Updated: Jan 16
No, the NDIS does not fund sensory equipment. Here's a link to the NDIS website and the info below is copied from the NDIS website.
Maria asks for funding for lycra bedsheets and a trampoline to help her 4 year old son manage his developmental delay or disability. She mentions he needs help with:
Would we fund this?
No, we would not typically fund this equipment to support a child with a developmental delay or disability. This is because it’s not likely to meet our criteria that 'the support will be, or is likely to be, effective and beneficial for the participant, having regard to current good practice.'
Why wouldn’t we fund it?
There isn’t enough research or evidence that tells us this type of sensory equipment is effective. In fact, some research shows that this sensory equipment isn’t likely to help improve functional capacity. Some equipment, such as trampolines and weighted blankets, may even be harmful for children younger than 6 years old. Other research shows there are better methods.
This means these supports are not likely to be 'reasonable and necessary'. But as you can see below, we balance this against other evidence. This includes trials that test whether the equipment is effective for you.

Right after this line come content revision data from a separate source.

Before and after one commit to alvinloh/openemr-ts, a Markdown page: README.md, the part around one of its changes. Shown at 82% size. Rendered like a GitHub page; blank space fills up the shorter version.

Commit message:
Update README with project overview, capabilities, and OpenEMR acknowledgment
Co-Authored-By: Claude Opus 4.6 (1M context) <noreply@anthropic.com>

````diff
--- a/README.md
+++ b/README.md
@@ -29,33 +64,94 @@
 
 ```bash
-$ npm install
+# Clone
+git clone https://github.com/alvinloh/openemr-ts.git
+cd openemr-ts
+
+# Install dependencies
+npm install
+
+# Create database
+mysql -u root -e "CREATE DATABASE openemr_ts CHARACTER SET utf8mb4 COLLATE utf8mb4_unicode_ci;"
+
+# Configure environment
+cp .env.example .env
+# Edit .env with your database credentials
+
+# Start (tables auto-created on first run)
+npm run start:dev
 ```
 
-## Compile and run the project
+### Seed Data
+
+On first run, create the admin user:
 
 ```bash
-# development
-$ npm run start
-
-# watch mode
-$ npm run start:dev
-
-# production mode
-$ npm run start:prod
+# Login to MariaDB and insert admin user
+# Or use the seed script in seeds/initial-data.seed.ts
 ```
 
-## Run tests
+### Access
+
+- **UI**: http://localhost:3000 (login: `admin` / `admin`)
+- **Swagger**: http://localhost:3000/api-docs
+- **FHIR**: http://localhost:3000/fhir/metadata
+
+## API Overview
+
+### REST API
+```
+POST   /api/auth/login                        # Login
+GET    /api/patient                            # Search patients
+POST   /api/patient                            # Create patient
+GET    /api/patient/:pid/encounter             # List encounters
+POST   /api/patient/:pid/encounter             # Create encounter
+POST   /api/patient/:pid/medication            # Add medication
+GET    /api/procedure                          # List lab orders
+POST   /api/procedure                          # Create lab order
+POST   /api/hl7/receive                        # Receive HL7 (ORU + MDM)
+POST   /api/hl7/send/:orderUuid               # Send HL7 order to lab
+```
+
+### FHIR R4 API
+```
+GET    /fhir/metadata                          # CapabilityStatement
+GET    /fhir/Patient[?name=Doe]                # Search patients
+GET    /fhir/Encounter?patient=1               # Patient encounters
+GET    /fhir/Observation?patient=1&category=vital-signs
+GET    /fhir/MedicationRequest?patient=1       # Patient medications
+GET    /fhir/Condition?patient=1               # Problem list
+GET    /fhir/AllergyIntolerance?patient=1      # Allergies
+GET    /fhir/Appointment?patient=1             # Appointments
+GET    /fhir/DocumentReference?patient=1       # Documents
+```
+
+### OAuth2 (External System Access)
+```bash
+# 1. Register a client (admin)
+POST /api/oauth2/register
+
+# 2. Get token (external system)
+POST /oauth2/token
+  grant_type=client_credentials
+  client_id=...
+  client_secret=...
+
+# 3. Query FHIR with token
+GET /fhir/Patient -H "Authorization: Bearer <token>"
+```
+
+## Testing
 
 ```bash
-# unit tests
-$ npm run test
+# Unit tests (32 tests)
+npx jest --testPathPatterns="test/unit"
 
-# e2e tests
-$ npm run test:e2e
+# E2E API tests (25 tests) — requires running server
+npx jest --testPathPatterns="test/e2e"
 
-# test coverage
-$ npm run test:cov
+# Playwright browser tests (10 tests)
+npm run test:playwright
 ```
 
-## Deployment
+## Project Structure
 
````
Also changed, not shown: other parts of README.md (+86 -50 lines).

There are also some other things we’ll take into account.
many sensory supports such as balls, fidgets, trampolines and swing sets are difficult to separate from everyday household items. This means they are things that most people are likely to have in their home. They could be seen as day-to-day living costs, which can’t be funded by us
sensory supports such as swings, trampolines and splash pools are often available and accessible in the community or through community providers. As they’re publicly available for a low cost, the benefits of these supports are generally not enough to justify funding them. So they’re not value for money under our criteria.

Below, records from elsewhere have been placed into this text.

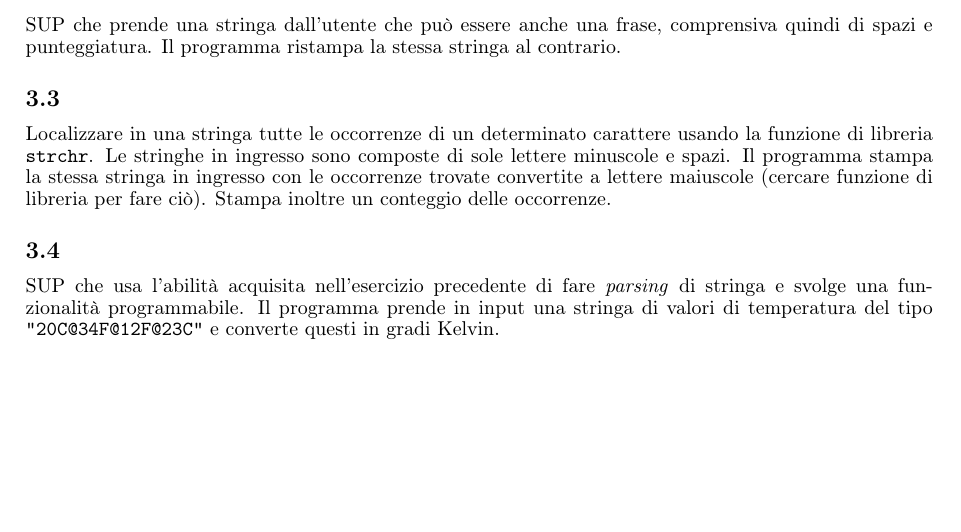
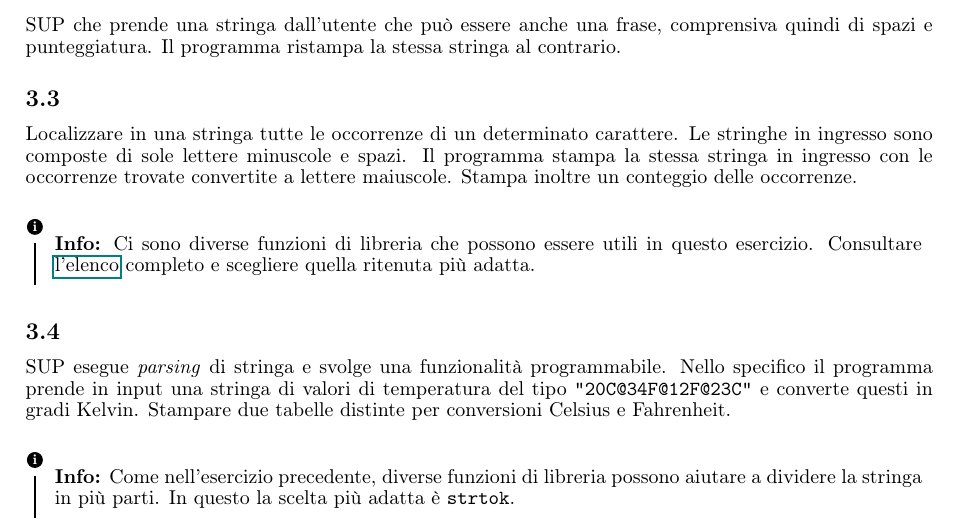
Before and after one commit to andreadelprete/latex-cpp-exercises-simple, a LaTeX document (Esercizi3.tex): part of page 1 of 2, cut so that both start at the same text, the shorter picture padded with empty space. Compiled offline with pdfLaTeX.

Commit message:
Ex3 correction

```diff
--- a/Esercizi3.tex
+++ b/Esercizi3.tex
@@ -53,12 +53,19 @@ SUP che prende una stringa del tipo \texttt{"923D"} ed estrae il numero, convert
 SUP che prende una stringa dall'utente che può essere anche una frase, comprensiva quindi di spazi e punteggiatura. Il programma ristampa la stessa stringa al contrario.
 
 \subsection{}
-Localizzare in una stringa tutte le occorrenze di un determinato carattere usando la funzione di libreria \texttt{strchr}. Le stringhe in ingresso sono composte di sole lettere minuscole e spazi. Il programma stampa la stessa stringa in ingresso con le occorrenze trovate convertite a lettere maiuscole (cercare funzione di libreria per fare ciò). Stampa inoltre un conteggio delle occorrenze.
+Localizzare in una stringa tutte le occorrenze di un determinato carattere. Le stringhe in ingresso sono composte di sole lettere minuscole e spazi. Il programma stampa la stessa stringa in ingresso con le occorrenze trovate convertite a lettere maiuscole. Stampa inoltre un conteggio delle occorrenze.
+
+\begin{info}
+	Ci sono diverse funzioni di libreria che possono essere utili in questo esercizio. Consultare \href{www.cplusplus.com/reference/cstring/}{l'elenco} completo e scegliere quella ritenuta più adatta.
+\end{info}
 
 \subsection{}
-SUP che usa l'abilità acquisita nell'esercizio precedente di fare \textit{parsing} di stringa e svolge una funzionalità programmabile. Il programma prende in input una stringa di valori di temperatura del tipo \texttt{"20C@34F@12F@23C"} e converte questi in gradi Kelvin.
+SUP esegue \textit{parsing} di stringa e svolge una funzionalità programmabile. Nello specifico il programma prende in input una stringa di valori di temperatura del tipo \texttt{"20C@34F@12F@23C"} e converte questi in gradi Kelvin. Stampare due tabelle distinte per conversioni Celsius e Fahrenheit.
+\begin{info}
+	Come nell'esercizio precedente, diverse funzioni di libreria possono aiutare a dividere la stringa in più parti. In questo la scelta più adatta è \texttt{strtok}.
+\end{info}
 
-% Stampare due tabelle distinte per conversioni Celsius e Fahrenheit.
+\clearpage
 
 \subsection{}
 SUP che data una stringa in input calcola le occorrenze di ogni carattere. Risolvere il problema usando un unico array per contare le occorrenze. Stampare il risultato in tabella, con possibili interessanti statistiche a vostra discrezione. Considerare solo lettere dell'alfabeto, maiuscole e minuscole fanno parte dello stesso conteggio. Scartare tutto ciò che non è una lettera, per semplicità si scartano anche i caratteri della tabella ASCII estesa come le lettere accentate.
```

To decide if a support is reasonable and necessary for you, we also think about the information you give us under the other NDIS Funding Criteria.
What else do we think about?
We may look at funding sensory equipment for you where there’s evidence that shows it:
is value for money compared with alternatives
is effective and beneficial
provides better support than other options more commonly available.
To support your request, you need to give us evidence from before and after a trial that shows you’ve seen beneficial results from these supports. This evidence must come from a therapist.
You’ll also need to meet other reasonable and necessary criteria in the NDIS Funding Criteria.
Waru is a 4 year old child with Autism Spectrum Disorder. His family would like him to continue developing how he manages his emotions (emotional regulation). They would also like support to help him sleep, and manage his behaviour.
His family has asked for:
a weighted blanket and lycra bed sheets to improve sleep
a swing set and massage ball to help with emotional regulation
To work out if this sensory equipment is reasonable and necessary, we look at the information Waru’s parents give us against the NDIS Funding Criteria. Along with other reasonable and necessary criteria, we think about whether:
Waru needs the sensory equipment directly because of his disability needs
we have evidence from an individual trial that shows the sensory equipment is effective or beneficial for Waru
other evidence shows the equipment is safe and will not cause Waru harm.
We decide that the supports are not reasonable and necessary, and we don’t fund them. There are several reasons for our decision:
Waru already receives NDIS funding for early childhood intervention, with a team that’s working together to support him and his family. Funding for this sensory equipment would duplicate those supports.
the swing set falls under the category of play equipment. This means it doesn’t meet the criteria of an “additional living cost” that’s needed “solely and directly” because of Waru’s disability.
evidence has shown that weighted blankets may cause harm. We won’t provide or fund a support that “is likely to cause harm to the participant or pose a risk to others”.
a therapist hasn’t done a trial of the lycra bed sheets and massage ball with Waru. There’s also no evidence from clinical studies that lycra bed sheets and a massage ball are likely to be any more effective or beneficial for Waru than his current supports.
For more information, refer to:
Our Guideline - Reasonable and necessary supports
Our Guideline - Assistive technology